First, here’s what Bob Holly recounts about The New Midnight Express in his book The Hardcore Truth.
Bob Holly: The WWF had something of an internal NWA faction and they were using the original Rock ’n’ Roll Express against them, so I guess management figured they’d bring in The Midnight Express. While The Rock ’n’ Roll Express was still running, The Midnight Express had stopped a long time ago so they just took a couple of guys who weren’t doing anything else, who turned out to be me and Bart Gunn, and called us The New Midnight Express.
Their entire management of us consisted of them giving us some video tapes of the original Express and saying “Be like Dennis and Bobby”. Nobody can. Those two formed one of the greatest tag teams of all time. Throwing Bart and me together and hoping we’d immediately develop what Dennis Condrey and Bobby Eaton took years to get was plain stupid. We had new tights with “M E” on them, Jim Cornette as our manager just like the original Express, and new names to go with the gimmick. I knew it wasn’t going to work.
Second, here’s what was said about LOD 2000 on Road Warriors: The Life and Death of the Most Dominant Tag-Team in Wrestling History.
Jim Ross: They hadn’t burn a bridge here to the level of you can’t go rebuild it and cross it again. The company has brought back all kinds of wrestlers that let under less than advantageous circumstances.
Animal: I think it was no secret why we left and I think they were trying to forget all that and put a different frame on that and a new twist.
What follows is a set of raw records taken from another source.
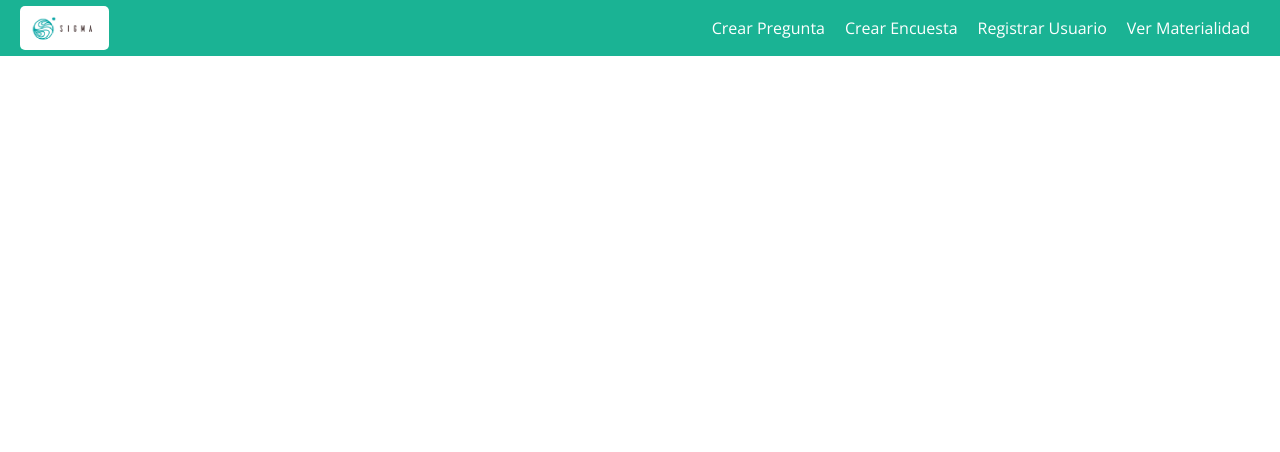
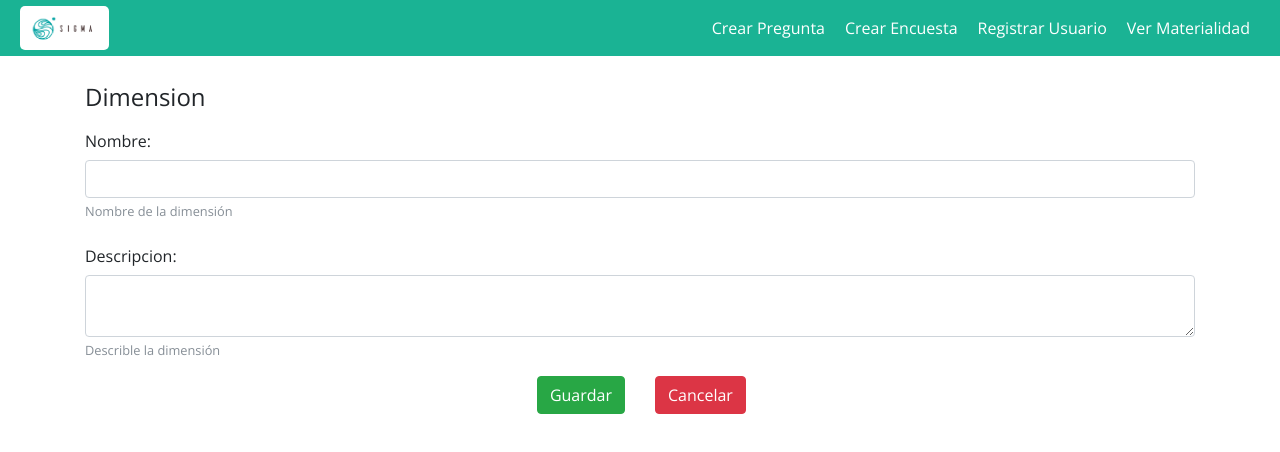
Before and after one commit to sjunka/surveyApp, a React app: page /dimension in a window 1280 px wide. Shown: the top 452 px of the page. Built offline with nearby package versions, Linux system fonts and the light colour scheme; no server answers.

Commit message:
created axios instance, modified landing component. created spinner ui

```diff
--- a/public/index.html
+++ b/public/index.html
@@ -21,9 +21,11 @@
 
     <!-- Importar Scripts externo -->
     <!-- Bootstrap JS -->
-    <script src="https://code.jquery.com/jquery-3.2.1.slim.min.js" integrity="sha384-KJ3o2DKtIkvYIK3UENzmM7KCkRr/rE9/Qpg6aAZGJwFDMVNA/GpGFF93hXpG5KkN" crossorigin="anonymous"></script>
-    <script src="https://cdnjs.cloudflare.com/ajax/libs/popper.js/1.12.3/umd/popper.min.js" integrity="sha384-vFJXuSJphROIrBnz7yo7oB41mKfc8JzQZiCq4NCceLEaO4IHwicKwpJf9c9IpFgh" crossorigin="anonymous"></script>
-    <script src="https://maxcdn.bootstrapcdn.com/bootstrap/4.0.0-beta.2/js/bootstrap.min.js" integrity="sha384-alpBpkh1PFOepccYVYDB4do5UnbKysX5WZXm3XxPqe5iKTfUKjNkCk9SaVuEZflJ" crossorigin="anonymous"></script>
+    <!--
+      <script src="https://code.jquery.com/jquery-3.2.1.slim.min.js" integrity="sha384-KJ3o2DKtIkvYIK3UENzmM7KCkRr/rE9/Qpg6aAZGJwFDMVNA/GpGFF93hXpG5KkN" crossorigin="anonymous"></script>
+      <script src="https://cdnjs.cloudflare.com/ajax/libs/popper.js/1.12.3/umd/popper.min.js" integrity="sha384-vFJXuSJphROIrBnz7yo7oB41mKfc8JzQZiCq4NCceLEaO4IHwicKwpJf9c9IpFgh" crossorigin="anonymous"></script>
+      <script src="https://maxcdn.bootstrapcdn.com/bootstrap/4.0.0-beta.2/js/bootstrap.min.js" integrity="sha384-alpBpkh1PFOepccYVYDB4do5UnbKysX5WZXm3XxPqe5iKTfUKjNkCk9SaVuEZflJ" crossorigin="anonymous"></script>
+    -->
 
 
 
--- a/src/App.js
+++ b/src/App.js
@@ -4,6 +4,7 @@
 import React, { Component } from 'react';
 
 import { Route, Switch } from 'react-router-dom';
+
 
 //******************************
 // Import Containers(HOC) y Components
@@ -15,8 +16,10 @@ import Layout from './hoc/Layout/Layout';
 // Import Internal Components
 //******************************
 
-/*
-import  Dimension  from './components/Dimension';
+import  Landing  from './components/Landing/Landing';
+import  Dimension  from './containers/Dimension/Dimension';
+
+/*}
 import  Cobertura  from './components/Cobertura';
 import  TemaRelevante  from './components/TemaRelevante';
 import  GrupoInteres  from './components/GrupoInteres';
@@ -36,6 +39,8 @@ import  ListarTemasRelevantes  from './components/ListarTemasRelevantes';
         <div>
           <Layout>
             <Switch>
+            <Route path="/" exact component={Landing} />
+            <Route exact path="/dimension" component= {Dimension} />
               {/*
               <Route path="/" exact component={Lading} />
               <Route path="/grupointeres" component= {GrupoInteres} />
--- /dev/null
+++ b/src/axios-orders.js
@@ -0,0 +1,7 @@
+import axios from 'axios';
+
+const instance = axios.create({
+    baseURL: 'https://sigmamaterialidad.firebaseio.com/'
+});
+
+export default instance;
--- /dev/null
+++ b/src/components/Landing/Landing.js
@@ -0,0 +1,49 @@
+import React, { Component } from 'react';
+
+//import { Route, Switch } from 'react-router-dom';
+import { Link } from 'react-router-dom'
+
+//import clasess from './Landing.css'
+
+
+
+class Landing extends Component {
+    state = {
+    }
+
+    render () {
+        return (
+            <div>
+                <div className="container">
+                    <div className="row">
+                    <div className="col-sm-6">
+                    <div className="card mb-2">
+                        <div className="card-body">
+                        <h4 className="card-title">Dimension</h4>
+                        <p className="card-text">
+                            Menu para crear o editar Dimensiones.
+                        </p>
+                        <Link className="btn btn-primary" to='/dimension'>Ver Mas</Link>
+                        </div>
+                    </div>
+                    </div>
+
+                    <div className="col-sm-6">
+                    <div className="card mb-2">
+                        <div className="card-body">
+                        <h4 className="card-title">Cobertura</h4>
+                        <p className="card-text">
+                        Menu para crear o editar Coberturas
+                        </p>
+                        <a href="/dimension" className="btn btn-primary">Listar</a>
+                        </div>
+                    </div>
+                    </div>
+                </div>
+                </div>
+            </div>
+        );
+    }
+}
+
+export default Landing;
--- /dev/null
+++ b/src/containers/Dimension/Dimension.js
@@ -0,0 +1,107 @@
+//Importar componentes React
+import React from 'react';
+//Importar componente Axios
+import axios from '../../axios-orders';
+
+
+class Dimension extends React.Component {
+    constructor(props){
+        super(props)
+        this.state = {
+            dimension: {
+                nombre : null,
+                descripcion : null
+            }
+        }
+
+    }
+
+
+    render (){
+        return(
+        <div className="container">
+
+            <h4 className="col-form-label">Dimension</h4>
+            <form onSubmit={this.handleSubmit}>
+
+                <div className="form-group">
+                    <label className="col-form-label">Nombre:</label>
+                        <div className="">
+                            <input className="form-control"
+                            value={this.state.nombre}
+                            onChange={this.handleNombre}
+                            type="text"/>
+                            <small id="namehelp" className="form-text text-muted">Nombre de  la dimensión</small>
+                        </div>
+                </div>
+
+                <div className="form-group">
+                        <label className="col-form-label">Descripcion:</label>
+                        <div className="">
+                            <textarea
+                            className="form-control"
+                            value = {this.state.descripcion}
+                            onChange = {this.handleDescripcion}>
+                            </textarea>
+                           <small id="namehelp" className="form-text text-muted">Describle la dimensión</small>
+                        </div>
+                    </div>
+
+                <div className="d-flex justify-content-center">
+                    <div className="col-sm-6 text-right">
+                        <button type="submit" className="btn btn-success">Guardar</button>
+
+                    </div>
+                    <div className="col-sm-6 text-left mb-2">
+                        <button type="button" className="btn btn-danger">Cancelar</button>
+
+                    </div>
+                </div>
+
+            </form>
+
+         </div>
+        )
+    }
+
+    handleSubmit = (e) => {
+        console.log(this.state);
+        const dimension = {
+            nombre : this.state.nombre,
+            descripcion : this.state.descripcion
+        }
+        axios.post('/dimension.json',dimension)
+        .then(response => console.log(response))
+        .catch(error => console.log(error));
+        e.preventDefault();
+    }
+
+    handleNombre = (e) => {
+        this.setState ({
+            nombre: e.target.value
+        })
+    }
+
+    handleDescripcion = (e) => {
+        this.setState ({
+            descripcion: e.target.value
+        })
+    }
+
+    componentDidMount () {
+        axios.get( 'https://sigmamaterialidad.firebaseio.com/dimension.json' )
+            .then( response => {
+                console.log("la respuesta del server es:", response);
+                this.setState({
+                    dimension: response.data
+                });
+            })
+            .catch( error => {
+                console.log(error);
+            } );
+    }
+
+}
+
+
+export default Dimension;
--- a/src/hoc/Layout/Layout.css
+++ b/src/hoc/Layout/Layout.css
@@ -0,0 +1,3 @@
+.Content {
+    margin-top: 72px;
+}
```
Also changed, not shown: src/components/UI/Spinner/Spinner.css (added, +67 -0 lines), src/components/UI/Spinner/Spinner.js (added, +9 -0 lines), src/components/Landing/Landing.css (added).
That’s why they put Sunny with us. It had to be WWE because it was the only way it was gonna get that reaction that we needed to be The Legion of Doom, The Road Warriors.
Jerry Lawler: It was just an attempt by these guys, which everybody has to try to do, to stay current. To reinvent themselves for the new, younger fanbase.
Animal: I had a friend of mine who airbrushes all the helmets for goalies in the NHL, so he did our shoulder pads that way for the LOD 2000 and did our masks and everybody liked them but Hawk didn’t like the mask. Marketing, they loved them. They made action figures with them and they sold like crazy and they were cool but he didn’t like them so he threw it out in the crowd one day and some fan got it somewhere around the country somewhere. But that’s just the way Mike was. He didn’t like it, he got rid of it.
The post "Wrestling Observer Rewind ★ Apr. 6, 1998" is originally published at Squared Circle. Go to the original post by clicking here.